» Web interface edit records
- Opening Delimiter -
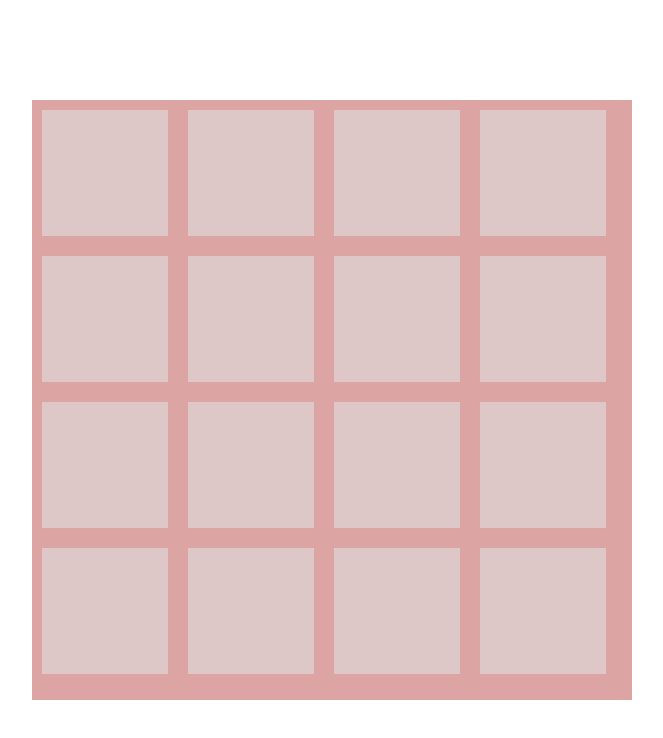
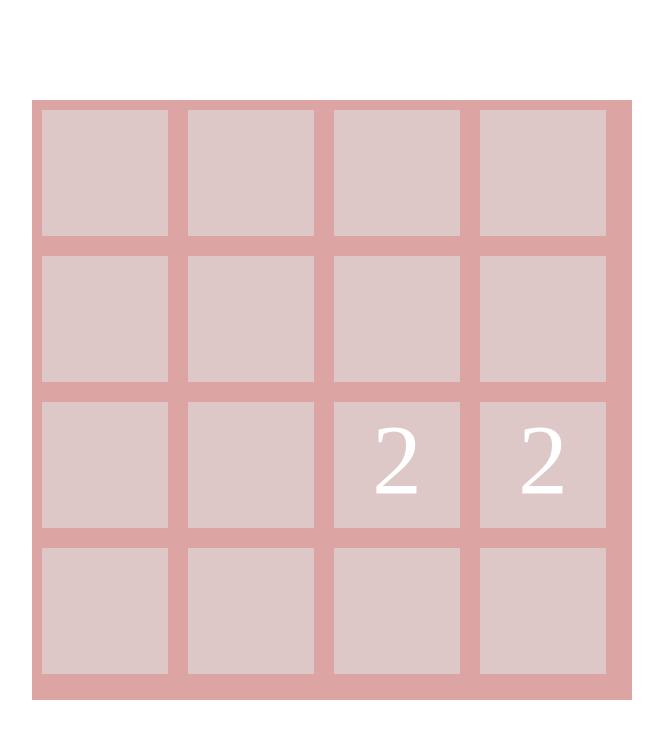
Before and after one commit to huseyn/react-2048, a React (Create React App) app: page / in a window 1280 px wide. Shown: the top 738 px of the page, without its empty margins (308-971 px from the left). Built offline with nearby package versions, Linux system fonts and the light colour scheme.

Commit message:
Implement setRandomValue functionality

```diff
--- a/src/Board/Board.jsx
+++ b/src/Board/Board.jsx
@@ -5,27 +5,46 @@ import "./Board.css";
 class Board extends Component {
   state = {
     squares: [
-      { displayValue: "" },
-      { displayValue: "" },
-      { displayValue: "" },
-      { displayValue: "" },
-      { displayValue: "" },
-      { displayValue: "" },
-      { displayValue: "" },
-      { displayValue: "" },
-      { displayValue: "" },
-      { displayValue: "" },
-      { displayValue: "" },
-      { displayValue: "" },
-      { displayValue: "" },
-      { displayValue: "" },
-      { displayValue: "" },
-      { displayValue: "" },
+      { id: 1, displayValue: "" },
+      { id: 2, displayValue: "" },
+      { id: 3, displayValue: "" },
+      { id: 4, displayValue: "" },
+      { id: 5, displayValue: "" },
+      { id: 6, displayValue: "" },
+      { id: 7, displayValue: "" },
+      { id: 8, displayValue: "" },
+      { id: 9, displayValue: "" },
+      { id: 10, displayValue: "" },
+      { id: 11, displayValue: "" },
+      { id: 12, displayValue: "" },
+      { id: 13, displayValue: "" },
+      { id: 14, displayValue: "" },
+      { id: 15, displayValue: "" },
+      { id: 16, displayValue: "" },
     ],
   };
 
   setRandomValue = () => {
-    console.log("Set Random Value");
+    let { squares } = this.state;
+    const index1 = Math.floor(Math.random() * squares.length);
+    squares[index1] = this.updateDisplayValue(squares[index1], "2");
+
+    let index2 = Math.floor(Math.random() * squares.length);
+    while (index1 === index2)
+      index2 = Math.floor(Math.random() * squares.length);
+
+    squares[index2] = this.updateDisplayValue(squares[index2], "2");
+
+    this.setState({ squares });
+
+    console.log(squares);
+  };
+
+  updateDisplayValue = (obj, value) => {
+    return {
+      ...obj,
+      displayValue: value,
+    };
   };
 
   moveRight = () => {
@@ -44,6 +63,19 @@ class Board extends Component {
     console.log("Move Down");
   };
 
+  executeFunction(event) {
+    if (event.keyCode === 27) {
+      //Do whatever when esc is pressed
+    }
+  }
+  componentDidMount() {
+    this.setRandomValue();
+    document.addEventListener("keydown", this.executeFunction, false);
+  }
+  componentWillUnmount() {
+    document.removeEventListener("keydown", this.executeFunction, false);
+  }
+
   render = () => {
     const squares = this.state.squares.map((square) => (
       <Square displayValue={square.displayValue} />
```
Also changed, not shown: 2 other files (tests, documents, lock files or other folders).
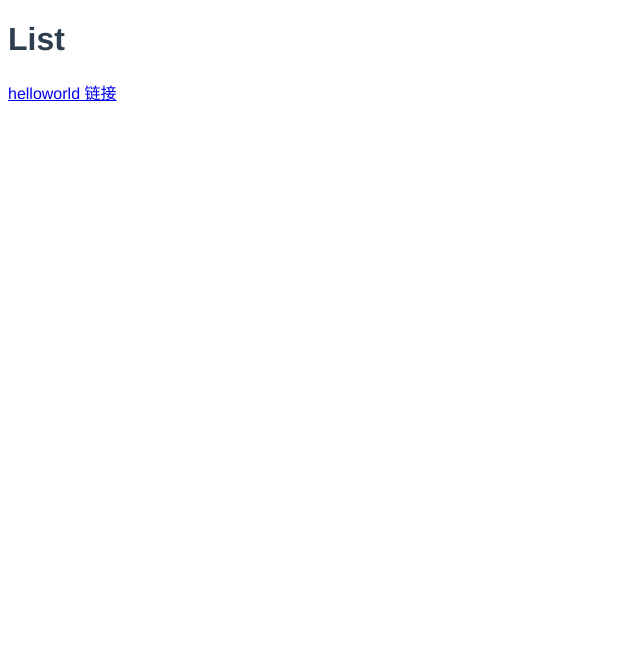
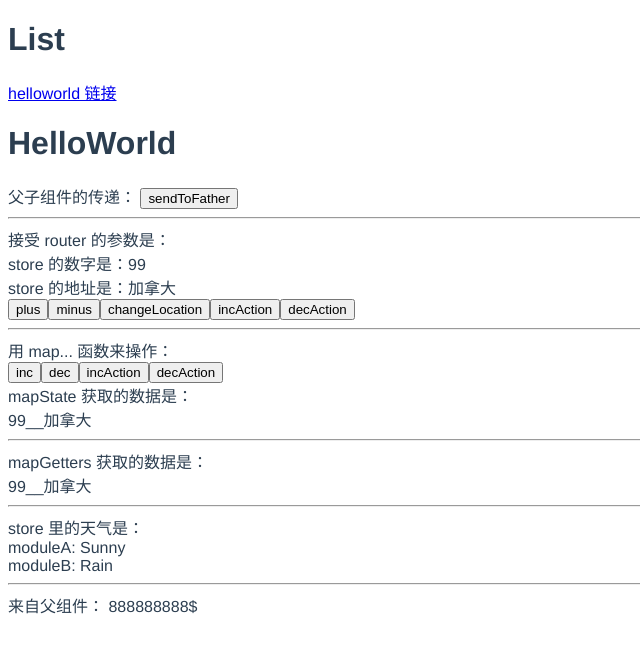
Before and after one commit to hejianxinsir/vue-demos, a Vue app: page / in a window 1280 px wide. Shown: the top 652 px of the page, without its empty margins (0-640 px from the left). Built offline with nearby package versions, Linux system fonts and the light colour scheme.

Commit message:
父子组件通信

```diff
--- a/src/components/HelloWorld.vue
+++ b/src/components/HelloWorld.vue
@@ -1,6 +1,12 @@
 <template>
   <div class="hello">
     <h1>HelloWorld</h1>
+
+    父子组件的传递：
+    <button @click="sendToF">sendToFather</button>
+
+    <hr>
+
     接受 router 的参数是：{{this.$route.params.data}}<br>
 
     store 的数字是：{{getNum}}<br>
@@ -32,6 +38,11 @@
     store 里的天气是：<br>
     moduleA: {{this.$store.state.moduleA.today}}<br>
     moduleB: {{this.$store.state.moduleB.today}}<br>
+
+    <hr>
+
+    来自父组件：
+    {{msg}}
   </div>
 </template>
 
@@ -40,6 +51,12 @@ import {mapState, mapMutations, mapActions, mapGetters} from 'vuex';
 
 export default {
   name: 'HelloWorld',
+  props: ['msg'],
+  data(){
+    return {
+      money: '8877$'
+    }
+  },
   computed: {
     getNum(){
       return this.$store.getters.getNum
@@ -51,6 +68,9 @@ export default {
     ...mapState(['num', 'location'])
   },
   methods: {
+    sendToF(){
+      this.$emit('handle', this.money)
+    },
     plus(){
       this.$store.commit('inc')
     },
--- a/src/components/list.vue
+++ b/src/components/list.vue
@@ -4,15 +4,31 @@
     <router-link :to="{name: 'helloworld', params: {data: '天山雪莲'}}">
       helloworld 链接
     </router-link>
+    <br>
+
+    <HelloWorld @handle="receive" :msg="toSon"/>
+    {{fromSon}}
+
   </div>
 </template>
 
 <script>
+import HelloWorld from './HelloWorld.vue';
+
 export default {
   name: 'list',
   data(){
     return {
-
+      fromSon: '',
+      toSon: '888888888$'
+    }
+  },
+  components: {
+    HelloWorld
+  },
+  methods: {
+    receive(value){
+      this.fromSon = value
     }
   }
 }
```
- Closing Delimiter -
- Opening Delimiter -
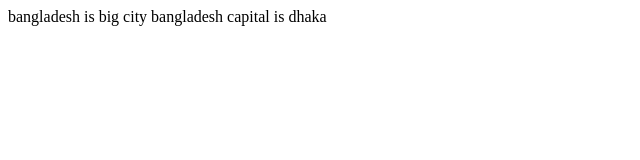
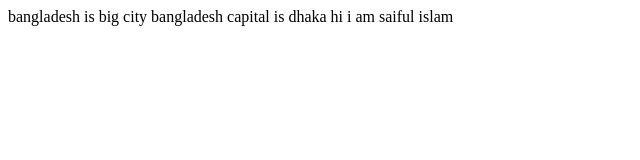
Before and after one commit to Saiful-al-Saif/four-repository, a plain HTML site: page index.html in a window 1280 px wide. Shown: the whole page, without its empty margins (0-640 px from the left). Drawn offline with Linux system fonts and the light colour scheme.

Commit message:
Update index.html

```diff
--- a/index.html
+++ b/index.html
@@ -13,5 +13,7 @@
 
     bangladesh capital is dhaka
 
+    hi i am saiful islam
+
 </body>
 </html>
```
- Closing Delimiter -
- Opening Delimiter -
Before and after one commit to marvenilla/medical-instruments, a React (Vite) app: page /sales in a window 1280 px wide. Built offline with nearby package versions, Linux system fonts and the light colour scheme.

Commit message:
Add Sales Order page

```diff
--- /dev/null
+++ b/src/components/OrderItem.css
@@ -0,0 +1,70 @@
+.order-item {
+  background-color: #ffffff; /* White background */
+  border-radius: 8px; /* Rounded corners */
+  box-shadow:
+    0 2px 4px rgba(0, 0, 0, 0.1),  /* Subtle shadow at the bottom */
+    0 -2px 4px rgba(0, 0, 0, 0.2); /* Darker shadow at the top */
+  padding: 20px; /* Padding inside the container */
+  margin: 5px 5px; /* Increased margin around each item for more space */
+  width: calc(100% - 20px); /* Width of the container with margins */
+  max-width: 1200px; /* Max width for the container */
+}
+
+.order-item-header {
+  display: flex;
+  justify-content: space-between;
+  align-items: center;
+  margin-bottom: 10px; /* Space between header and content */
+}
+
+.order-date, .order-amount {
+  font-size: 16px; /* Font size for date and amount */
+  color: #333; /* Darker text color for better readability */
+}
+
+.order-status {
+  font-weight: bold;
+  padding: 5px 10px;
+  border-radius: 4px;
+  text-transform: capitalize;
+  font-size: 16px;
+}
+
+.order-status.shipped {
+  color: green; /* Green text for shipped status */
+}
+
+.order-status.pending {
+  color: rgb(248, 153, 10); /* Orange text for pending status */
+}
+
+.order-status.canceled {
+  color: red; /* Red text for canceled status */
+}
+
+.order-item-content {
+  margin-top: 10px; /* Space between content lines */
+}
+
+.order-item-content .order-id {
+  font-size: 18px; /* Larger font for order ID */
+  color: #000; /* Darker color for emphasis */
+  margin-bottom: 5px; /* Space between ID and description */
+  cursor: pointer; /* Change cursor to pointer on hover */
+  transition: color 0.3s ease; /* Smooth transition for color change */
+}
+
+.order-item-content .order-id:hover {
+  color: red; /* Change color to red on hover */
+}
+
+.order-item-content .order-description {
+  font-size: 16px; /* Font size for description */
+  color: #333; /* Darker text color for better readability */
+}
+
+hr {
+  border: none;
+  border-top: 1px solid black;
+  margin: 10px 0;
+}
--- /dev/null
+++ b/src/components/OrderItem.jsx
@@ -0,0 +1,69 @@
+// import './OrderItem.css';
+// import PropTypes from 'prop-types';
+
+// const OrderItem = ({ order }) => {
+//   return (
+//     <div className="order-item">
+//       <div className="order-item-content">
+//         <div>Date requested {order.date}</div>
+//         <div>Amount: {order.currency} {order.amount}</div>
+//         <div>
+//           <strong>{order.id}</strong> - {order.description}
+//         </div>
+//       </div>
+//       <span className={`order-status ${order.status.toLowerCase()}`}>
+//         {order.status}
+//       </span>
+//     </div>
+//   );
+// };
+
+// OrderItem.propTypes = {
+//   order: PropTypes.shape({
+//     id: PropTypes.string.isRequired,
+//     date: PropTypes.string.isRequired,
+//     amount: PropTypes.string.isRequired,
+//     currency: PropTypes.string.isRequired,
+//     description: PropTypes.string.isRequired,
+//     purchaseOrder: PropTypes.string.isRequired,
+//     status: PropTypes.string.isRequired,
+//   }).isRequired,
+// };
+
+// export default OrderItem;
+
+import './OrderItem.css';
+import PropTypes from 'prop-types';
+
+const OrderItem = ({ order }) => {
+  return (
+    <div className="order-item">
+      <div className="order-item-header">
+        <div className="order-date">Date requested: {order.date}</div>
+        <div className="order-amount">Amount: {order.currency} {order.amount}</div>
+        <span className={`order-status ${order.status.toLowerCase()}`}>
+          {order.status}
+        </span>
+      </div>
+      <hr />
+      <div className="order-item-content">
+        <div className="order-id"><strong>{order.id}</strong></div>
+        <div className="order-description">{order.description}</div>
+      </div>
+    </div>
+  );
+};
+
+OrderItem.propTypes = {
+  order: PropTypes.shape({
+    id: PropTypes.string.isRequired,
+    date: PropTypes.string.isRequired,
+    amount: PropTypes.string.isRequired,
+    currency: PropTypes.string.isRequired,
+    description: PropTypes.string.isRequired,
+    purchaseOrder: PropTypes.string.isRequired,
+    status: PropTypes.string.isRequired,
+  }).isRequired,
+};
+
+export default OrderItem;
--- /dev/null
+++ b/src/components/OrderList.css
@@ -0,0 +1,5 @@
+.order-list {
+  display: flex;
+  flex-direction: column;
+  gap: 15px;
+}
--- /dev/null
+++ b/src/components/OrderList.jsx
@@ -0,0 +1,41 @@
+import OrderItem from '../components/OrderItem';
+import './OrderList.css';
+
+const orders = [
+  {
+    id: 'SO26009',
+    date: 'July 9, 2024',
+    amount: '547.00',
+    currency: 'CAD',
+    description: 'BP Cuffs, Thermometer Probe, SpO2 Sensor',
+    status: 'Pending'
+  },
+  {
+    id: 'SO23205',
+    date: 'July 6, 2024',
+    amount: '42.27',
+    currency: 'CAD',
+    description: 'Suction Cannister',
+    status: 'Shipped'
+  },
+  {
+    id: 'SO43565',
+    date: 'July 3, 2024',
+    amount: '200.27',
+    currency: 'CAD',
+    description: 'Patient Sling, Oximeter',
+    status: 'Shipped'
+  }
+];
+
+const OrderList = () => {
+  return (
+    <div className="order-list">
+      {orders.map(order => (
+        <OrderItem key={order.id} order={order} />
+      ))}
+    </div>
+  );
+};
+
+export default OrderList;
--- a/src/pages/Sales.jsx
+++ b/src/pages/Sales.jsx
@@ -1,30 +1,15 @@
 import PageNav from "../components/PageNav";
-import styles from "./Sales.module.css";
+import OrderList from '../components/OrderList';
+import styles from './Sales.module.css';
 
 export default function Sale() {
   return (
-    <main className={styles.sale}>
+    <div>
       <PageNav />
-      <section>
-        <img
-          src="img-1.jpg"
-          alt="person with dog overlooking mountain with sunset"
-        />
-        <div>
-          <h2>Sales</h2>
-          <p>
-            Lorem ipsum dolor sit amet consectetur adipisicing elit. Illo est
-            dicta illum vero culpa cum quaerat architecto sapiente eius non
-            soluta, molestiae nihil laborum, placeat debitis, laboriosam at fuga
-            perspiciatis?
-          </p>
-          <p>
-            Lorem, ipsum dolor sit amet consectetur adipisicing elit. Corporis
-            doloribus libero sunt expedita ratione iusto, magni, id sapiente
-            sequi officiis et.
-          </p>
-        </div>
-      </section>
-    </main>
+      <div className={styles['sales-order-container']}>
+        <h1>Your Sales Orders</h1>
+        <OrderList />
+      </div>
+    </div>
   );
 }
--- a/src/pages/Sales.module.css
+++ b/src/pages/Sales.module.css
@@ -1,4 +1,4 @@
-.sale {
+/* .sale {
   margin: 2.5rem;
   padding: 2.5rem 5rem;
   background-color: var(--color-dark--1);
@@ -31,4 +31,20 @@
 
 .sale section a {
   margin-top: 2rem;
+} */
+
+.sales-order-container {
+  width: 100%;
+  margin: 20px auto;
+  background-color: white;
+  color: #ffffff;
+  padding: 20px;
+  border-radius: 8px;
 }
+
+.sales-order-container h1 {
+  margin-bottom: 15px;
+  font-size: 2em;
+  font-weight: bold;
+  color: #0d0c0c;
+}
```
- Closing Delimiter -
» EXERCISE GOAL
Reply with one number, the count of lines in the data that contain "requested".

» RESULT OF THIS TASK
2